Young says just as Macquarie recently took a 20 per cent stake in Paradigm Norton Financial Planning, the best way to bring liquidity into the distribution sector is for providers to buy smaller stakes in IFA firms rather than buying outright.
He says banks will be reluctant to lend money to big IFA groups after recent events such as Towergate Financial Services entering administration before being folded into Towergate Partnerships Limited, as well as Money Portal entering administration before its principal assets were sold on to previous management at new firm Honister Capital.
Young says: “Those sorts of issues are definitely not going to convince the average bank manager to lend an IFA money.
“For the provider, what is attractive is taking smaller chunks to help to grow an IFA firm while keeping the business-owner in place as opposed to buying outright and taking the risk of actually running them from a corporate governance point of view.
IFA Thomas and Thomas managing director Darren Lloyd Thomas says: “My concern would be that this could be the back door into new tied agencies.
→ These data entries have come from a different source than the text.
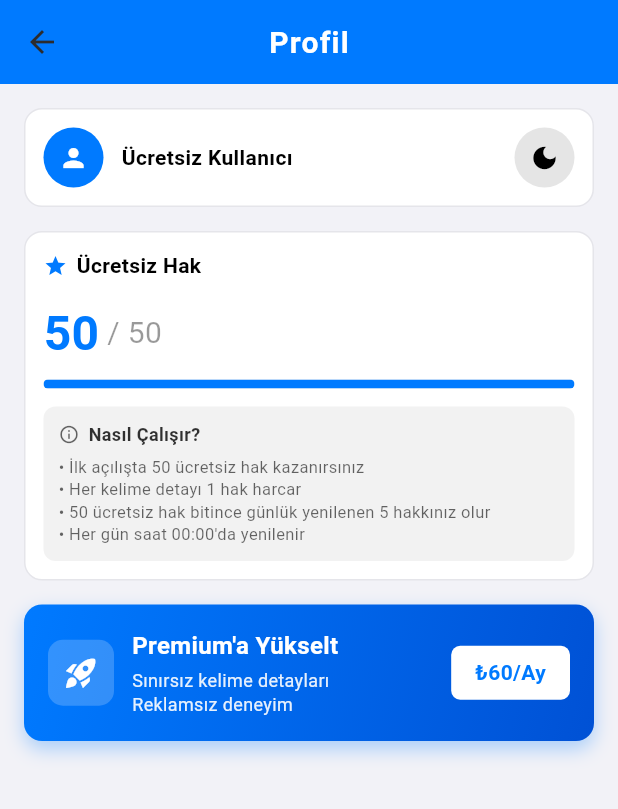
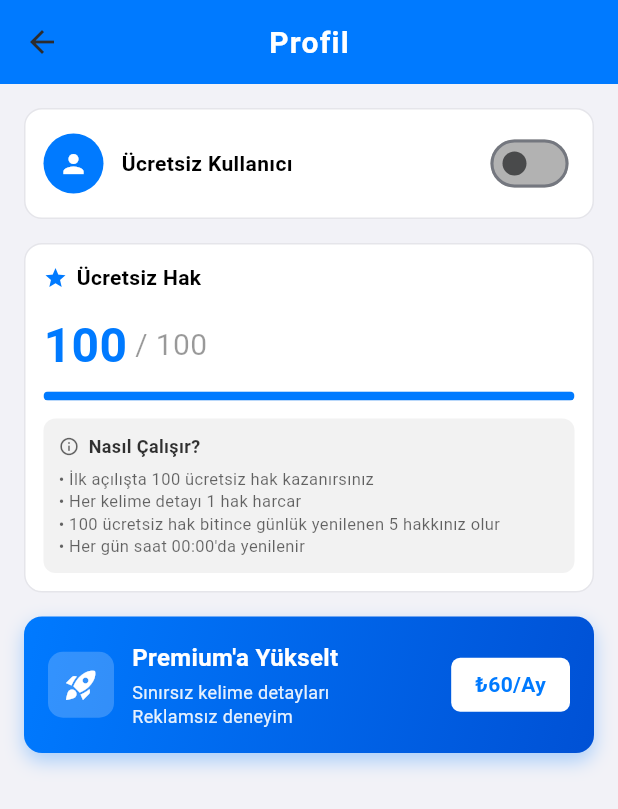
Before and after one commit to onbir53/Kavaid, a Flutter app: the ProfileScreen screen opened directly with empty values, on a phone screen of 412 x 824 dp. Shown: the top 809 px of the screen. Run offline on Flutter 3.47's test engine with Material 3 defaults, Android fonts, the phone set to English and light mode, and no system bars; our stand-ins replace connectivity_plus, device_info_plus, firebase_core, firebase_database, flutter_spinkit, google_fonts and 4 more; missing offline and left inert: flutter_displaymode, in_app_purchase_android, in_app_purchase_storekit; accounts and stored records are empty; network calls fail.

Commit message:
çekilince çok genişliyor optimize yapıldı bir çok şey

```diff
--- a/lib/screens/profile_screen.dart
+++ b/lib/screens/profile_screen.dart
@@ -118,27 +118,29 @@ class _ProfileScreenState extends State<ProfileScreen> {
                       ],
                     ),
                   ),
-                  // Tema değiştirme - sağ tarafa taşındı
-                  Material(
-                    color: Colors.transparent,
-                    child: InkWell(
-                      onTap: widget.onThemeToggle,
-                      borderRadius: BorderRadius.circular(20),
-                      child: Container(
-                        width: 40,
-                        height: 40,
-                        decoration: BoxDecoration(
-                          color: isDarkMode
-                              ? Colors.white.withOpacity(0.1)
-                              : Colors.black.withOpacity(0.1),
-                          shape: BoxShape.circle,
-                        ),
-                        child: Icon(
-                          isDarkMode ? Icons.light_mode : Icons.dark_mode,
-                          color: isDarkMode ? Colors.white : Colors.black,
-                          size: 20,
-                        ),
-                      ),
+                  // Tema değiştirme - toggle switch olarak
+                  Switch(
+                    value: widget.isDarkMode,
+                    onChanged: (_) => widget.onThemeToggle(),
+                    activeColor: const Color(0xFF007AFF),
+                    trackColor: MaterialStateProperty.resolveWith<Color?>(
+                      (Set<MaterialState> states) {
+                        if (states.contains(MaterialState.selected)) {
+                          return const Color(0xFF007AFF).withOpacity(0.5);
+                        }
+                        return isDarkMode
+                            ? Colors.white.withOpacity(0.3)
+                            : Colors.black.withOpacity(0.3);
+                      },
+                    ),
+                    thumbColor: MaterialStateProperty.resolveWith<Color?>(
+                      (Set<MaterialState> states) {
+                        return states.contains(MaterialState.selected)
+                            ? Colors.white
+                            : isDarkMode
+                                ? Colors.white.withOpacity(0.7)
+                                : Colors.black.withOpacity(0.7);
+                      },
                     ),
                   ),
                 ],
@@ -200,7 +202,7 @@ class _ProfileScreenState extends State<ProfileScreen> {
                           ),
                         ),
                         Text(
-                          _creditsService.hasInitialCredits ? ' / 50' : ' / 5',
+                          _creditsService.hasInitialCredits ? ' / 100' : ' / 5',
                           style: TextStyle(
                             fontSize: 20,
                             color: isDarkMode
@@ -216,7 +218,7 @@ class _ProfileScreenState extends State<ProfileScreen> {
                       borderRadius: BorderRadius.circular(6),
                       child: LinearProgressIndicator(
                         value: _creditsService.hasInitialCredits
-                            ? _creditsService.credits / 50
+                            ? _creditsService.credits / 100
                             : _creditsService.credits / 5,
                         minHeight: 6,
                         backgroundColor: isDarkMode
@@ -267,7 +269,7 @@ class _ProfileScreenState extends State<ProfileScreen> {
                           const SizedBox(height: 6),
                           Text(
                             _creditsService.hasInitialCredits
-                                ? '• İlk açılışta 50 ücretsiz hak kazanırsınız\n• Her kelime detayı 1 hak harcar\n• 50 ücretsiz hak bitince günlük yenilenen 5 hakkınız olur\n• Her gün saat 00:00\'da yenilenir'
+                                ? '• İlk açılışta 100 ücretsiz hak kazanırsınız\n• Her kelime detayı 1 hak harcar\n• 100 ücretsiz hak bitince günlük yenilenen 5 hakkınız olur\n• Her gün saat 00:00\'da yenilenir'
                                 : '• Her gün saat 00:00\'da 5 hakkınız yenilenir',
                             style: TextStyle(
                               fontSize: 11,
--- a/pubspec.yaml
+++ b/pubspec.yaml
@@ -67,6 +67,11 @@ dependencies:
   # In-App Purchase
   in_app_purchase: ^3.2.0
 
+  # New dependencies
+  flutter_launcher_icons: ^0.14.1
+  file_picker: ^8.1.6
+  flutter_displaymode: ^0.6.0
+
 dev_dependencies:
   flutter_test:
     sdk: flutter
```
Also changed, not shown: lib/main.dart (+58 -4 lines), lib/screens/home_screen.dart (+19 -5 lines), lib/services/credits_service.dart (+83 -37 lines), lib/widgets/banner_ad_widget.dart (+12 -6 lines), pubspec.lock, 1 other file.
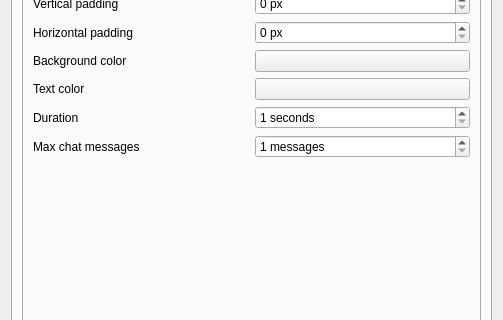
First picture: the form in Source/RMG/UserInterface/Dialog/SettingsDialog.ui, repository nickthename/RMG-K, before the edit; both pictures show x 0 to 503 and y 143 to 463 of the 503 by 668 pixel window.
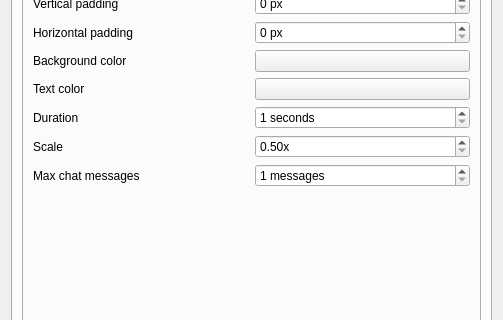
Second picture: the form after the edit. The open tabs and pages were chosen to show the change. Icons and pictures are not drawn. Custom widgets are drawn as their Qt base class.

Commit message: Add settings for OSD

Patch:
```diff
--- a/Source/RMG/UserInterface/Dialog/SettingsDialog.ui
+++ b/Source/RMG/UserInterface/Dialog/SettingsDialog.ui
@@ -568,6 +568,36 @@
                  </item>
                 </layout>
                </item>
+               <item>
+                <layout class="QHBoxLayout" name="horizontalLayout_23">
+                 <item>
+                  <widget class="QLabel" name="label_20">
+                   <property name="text">
+                    <string>Scale</string>
+                   </property>
+                  </widget>
+                 </item>
+                 <item>
+                  <widget class="QDoubleSpinBox" name="osdScaleDoubleSpinBox">
+                   <property name="decimals">
+                    <number>2</number>
+                   </property>
+                   <property name="singleStep">
+                    <double>0.100000000000000</double>
+                   </property>
+                   <property name="minimum">
+                    <double>0.500000000000000</double>
+                   </property>
+                   <property name="maximum">
+                    <double>3.000000000000000</double>
+                   </property>
+                   <property name="suffix">
+                    <string>x</string>
+                   </property>
+                  </widget>
+                 </item>
+                </layout>
+               </item>
                <item>
                 <layout class="QHBoxLayout" name="horizontalLayout_22">
                  <item>
```
The commit also changes 4 other files.
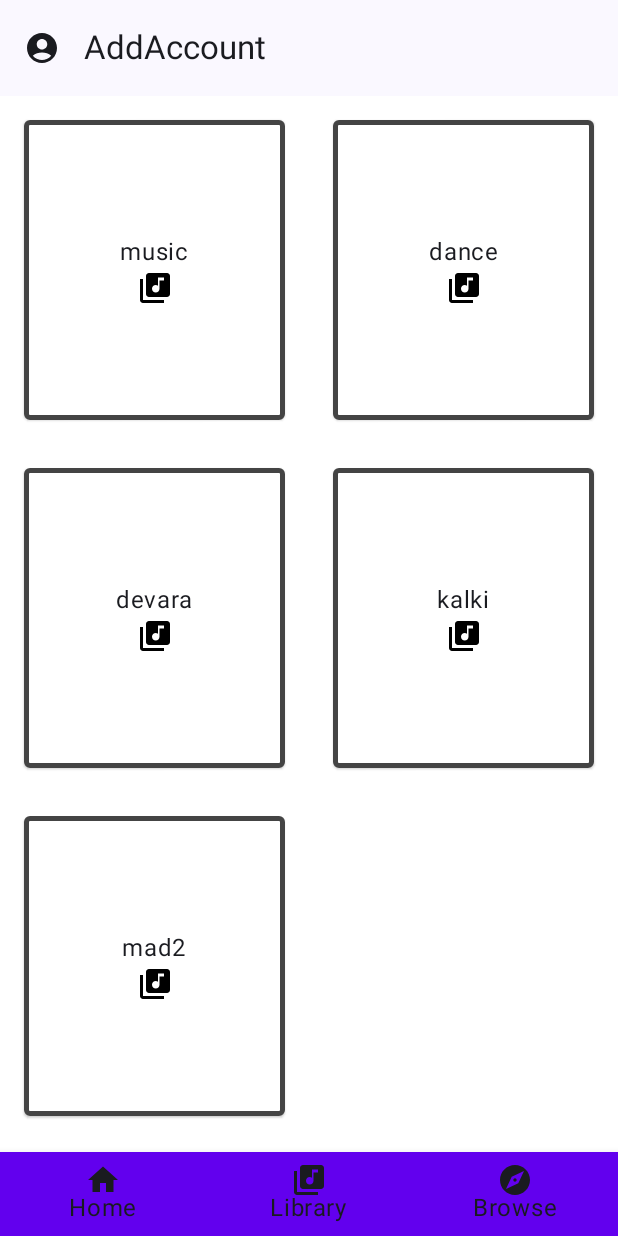
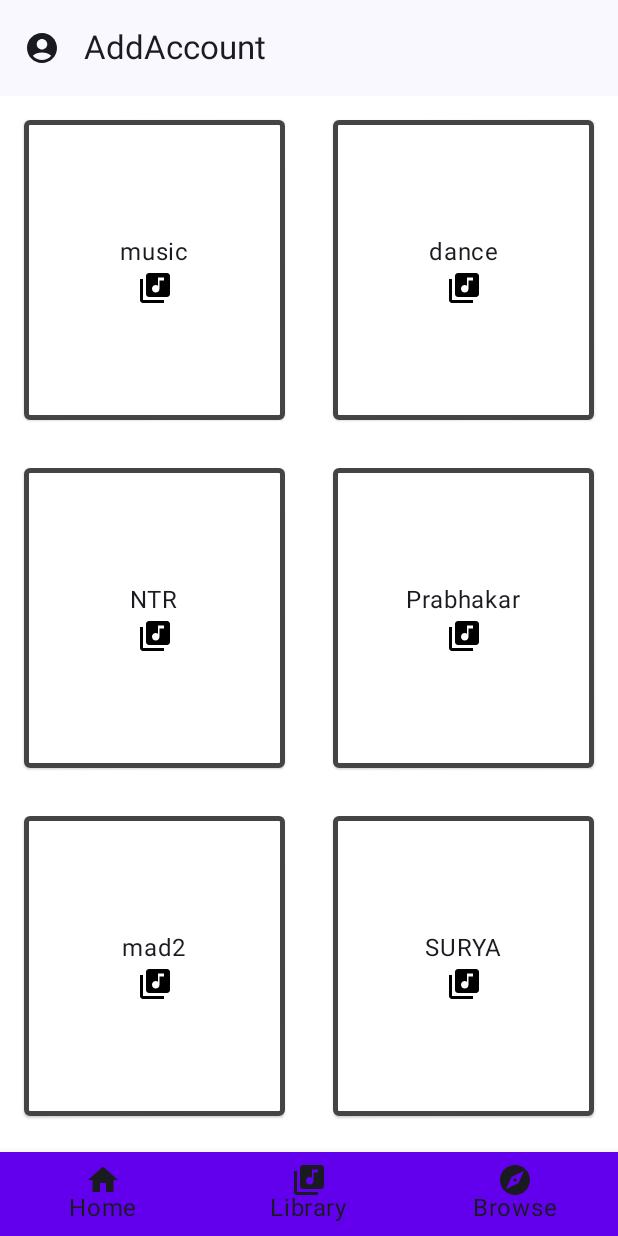
Before and after one commit to KaeithEmmanuel/MusicAppUi, an Android app built with Jetpack Compose: the browse screen opened through its navigation route, on a phone screen of 412 x 824 dp. Run offline under Robolectric (Android 15) with nearby library versions, the phone set to English and light mode, and no system bars.

Commit message:
Browse Tab Added

```diff
--- a/app/src/main/java/com/example/musicappui/ui/theme/BrowseView.kt
+++ b/app/src/main/java/com/example/musicappui/ui/theme/BrowseView.kt
@@ -1,28 +1,14 @@
 package com.example.musicappui.ui.theme
 
-import androidx.compose.foundation.BorderStroke
-import androidx.compose.foundation.Image
-import androidx.compose.foundation.layout.Arrangement
-import androidx.compose.foundation.layout.Column
-import androidx.compose.foundation.layout.padding
-import androidx.compose.foundation.layout.size
-import androidx.compose.runtime.Composable
+import androidx.compose.foundation.lazy.grid.GridCells
 import androidx.compose.foundation.lazy.grid.LazyVerticalGrid
 import androidx.compose.foundation.lazy.grid.items
-import androidx.compose.ui.tooling.preview.Preview
-import androidx.compose.foundation.lazy.grid.GridCells
-import androidx.compose.material.Card
-import androidx.compose.material3.Text
-import androidx.compose.ui.Alignment
-import androidx.compose.ui.Modifier
-import androidx.compose.ui.graphics.Color
-import androidx.compose.ui.res.painterResource
-import androidx.compose.ui.unit.dp
+import androidx.compose.runtime.Composable
 import com.example.musicappui.R
 
 @Composable
 fun BrowseScreen(){
-    val browseItems= listOf("music","dance","devara","kalki","mad2")
+    val browseItems= listOf("music","dance","NTR","Prabhakar","mad2","SURYA")
     LazyVerticalGrid(columns = GridCells.Fixed(2)){
         items(browseItems){
             brow->
```
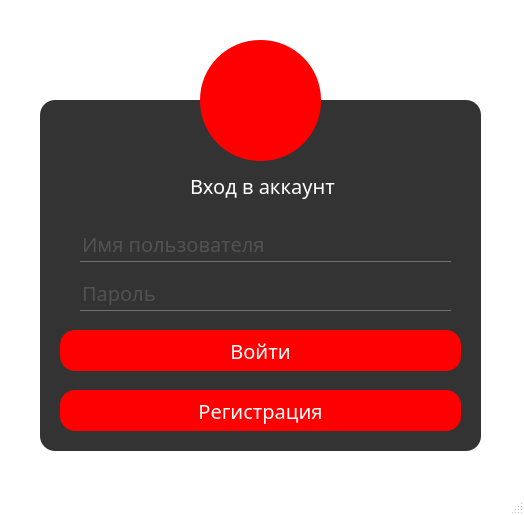
ChazGrant/Messenger, file Auth.ui: the form before one commit.
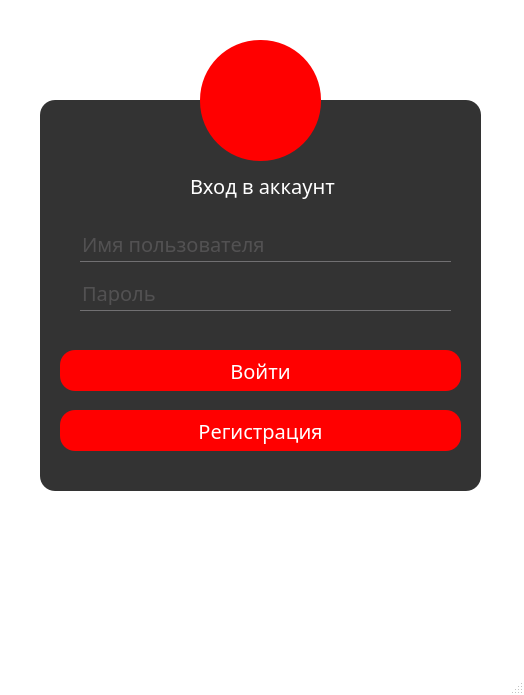
The form after the commit. Icons and pictures are not drawn.

What changed in the file:
```diff
--- a/Auth.ui
+++ b/Auth.ui
@@ -7,7 +7,7 @@
     <x>0</x>
     <y>0</y>
     <width>524</width>
-    <height>515</height>
+    <height>695</height>
    </rect>
   </property>
   <property name="windowTitle">
@@ -64,7 +64,7 @@
       <x>40</x>
       <y>100</y>
       <width>441</width>
-      <height>351</height>
+      <height>391</height>
      </rect>
     </property>
     <property name="frameShape">
@@ -90,7 +90,7 @@
      <property name="geometry">
       <rect>
        <x>20</x>
-       <y>230</y>
+       <y>250</y>
        <width>401</width>
        <height>41</height>
       </rect>
@@ -103,7 +103,7 @@
      <property name="geometry">
       <rect>
        <x>20</x>
-       <y>290</y>
+       <y>310</y>
        <width>401</width>
        <height>41</height>
       </rect>
```
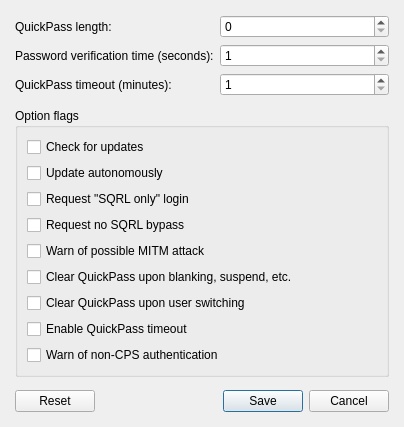
Above: idsetdialog.ui from sqrldev/IdTool before the change. Below: the same form after it.
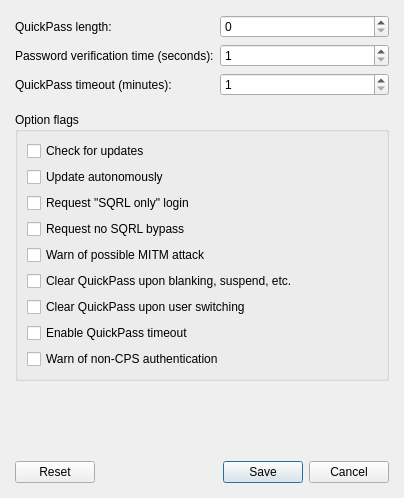
That is the form after the change.

```diff
--- a/idsetdialog.ui
+++ b/idsetdialog.ui
@@ -7,7 +7,7 @@
     <x>0</x>
     <y>0</y>
     <width>404</width>
-    <height>427</height>
+    <height>498</height>
    </rect>
   </property>
   <property name="windowTitle">
@@ -183,10 +183,13 @@
      <property name="orientation">
       <enum>Qt::Vertical</enum>
      </property>
+     <property name="sizeType">
+      <enum>QSizePolicy::Fixed</enum>
+     </property>
      <property name="sizeHint" stdset="0">
       <size>
        <width>20</width>
-       <height>40</height>
+       <height>10</height>
       </size>
      </property>
     </spacer>
```
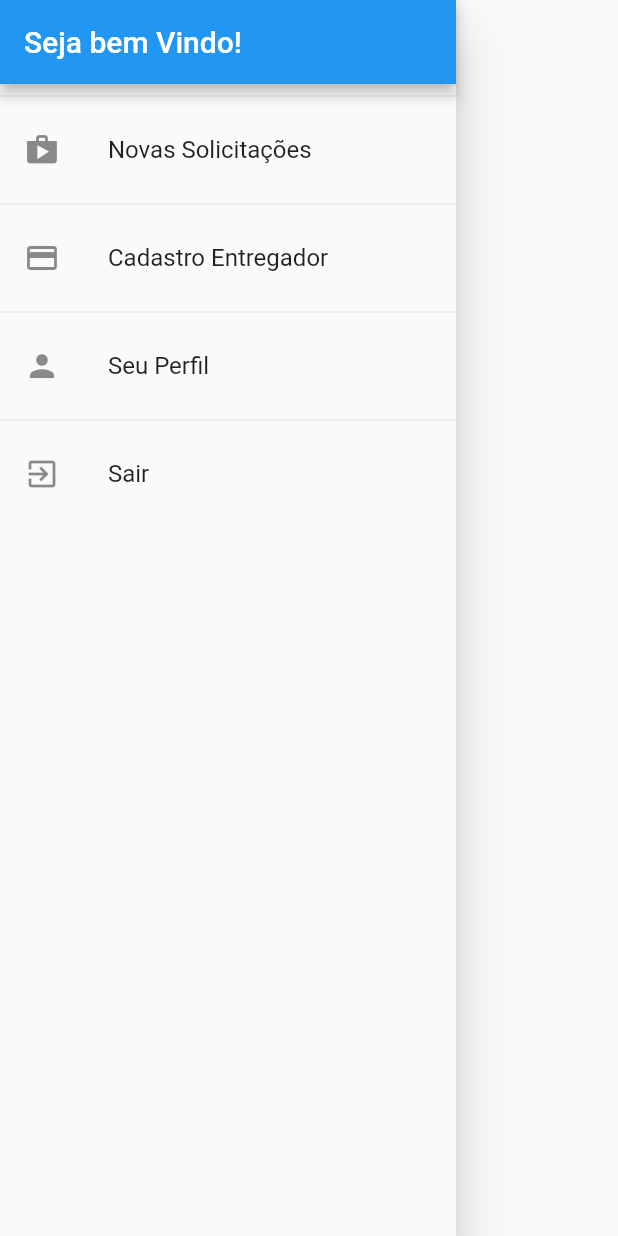
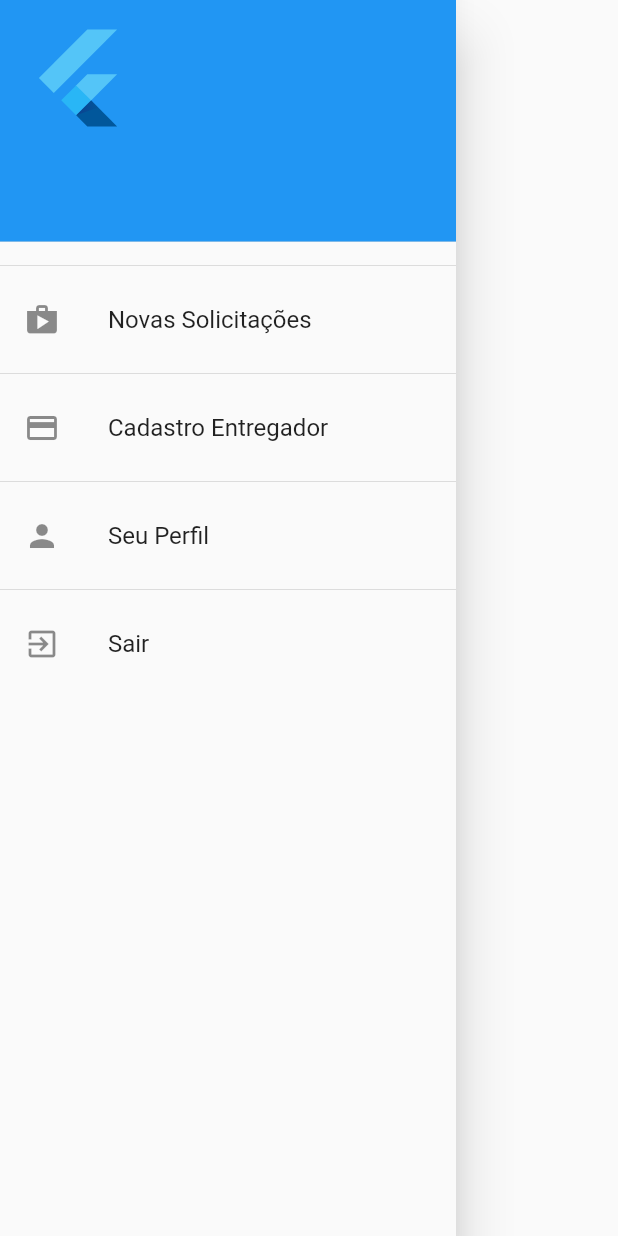
Before and after one commit to GabrielRebelloToledo/projeto_bravo, a Flutter app: the AppDrawer widget shown alone on an empty page, opened directly, on a phone screen of 412 x 824 dp. Run offline on Flutter 3.47's test engine with Material 2 defaults, Android fonts, the light colour scheme and no system bars; our stand-ins replace shared_preferences; missing offline and left inert: dart:html; accounts and stored records are empty; network calls fail.

Commit message:
Alteração na page drawer

```diff
--- a/lib/components/app_drawer.dart
+++ b/lib/components/app_drawer.dart
@@ -9,11 +9,14 @@ class AppDrawer extends StatelessWidget {
   @override
   Widget build(BuildContext context) {
     return Drawer(
-      child: Column(
-        children: [
-          AppBar(
-            title: Text('Seja bem Vindo!'),
-            automaticallyImplyLeading: false,
+      child: ListView(
+        children: <Widget>[
+          UserAccountsDrawerHeader(
+            accountName: Text(''),
+            accountEmail: Text(''),
+            currentAccountPicture: FlutterLogo(
+              textColor: Colors.red,
+            ),
           ),
           Divider(),
           ListTile(
```
Also changed, not shown: lib/components/list_users.dart (+17 -12 lines), lib/views/users_views.dart (+6 -5 lines).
However, I do think that many IFAs will look to generate economies of scale, especially with the new capital adequacy requirements and the cost of attaining higher qualifications.”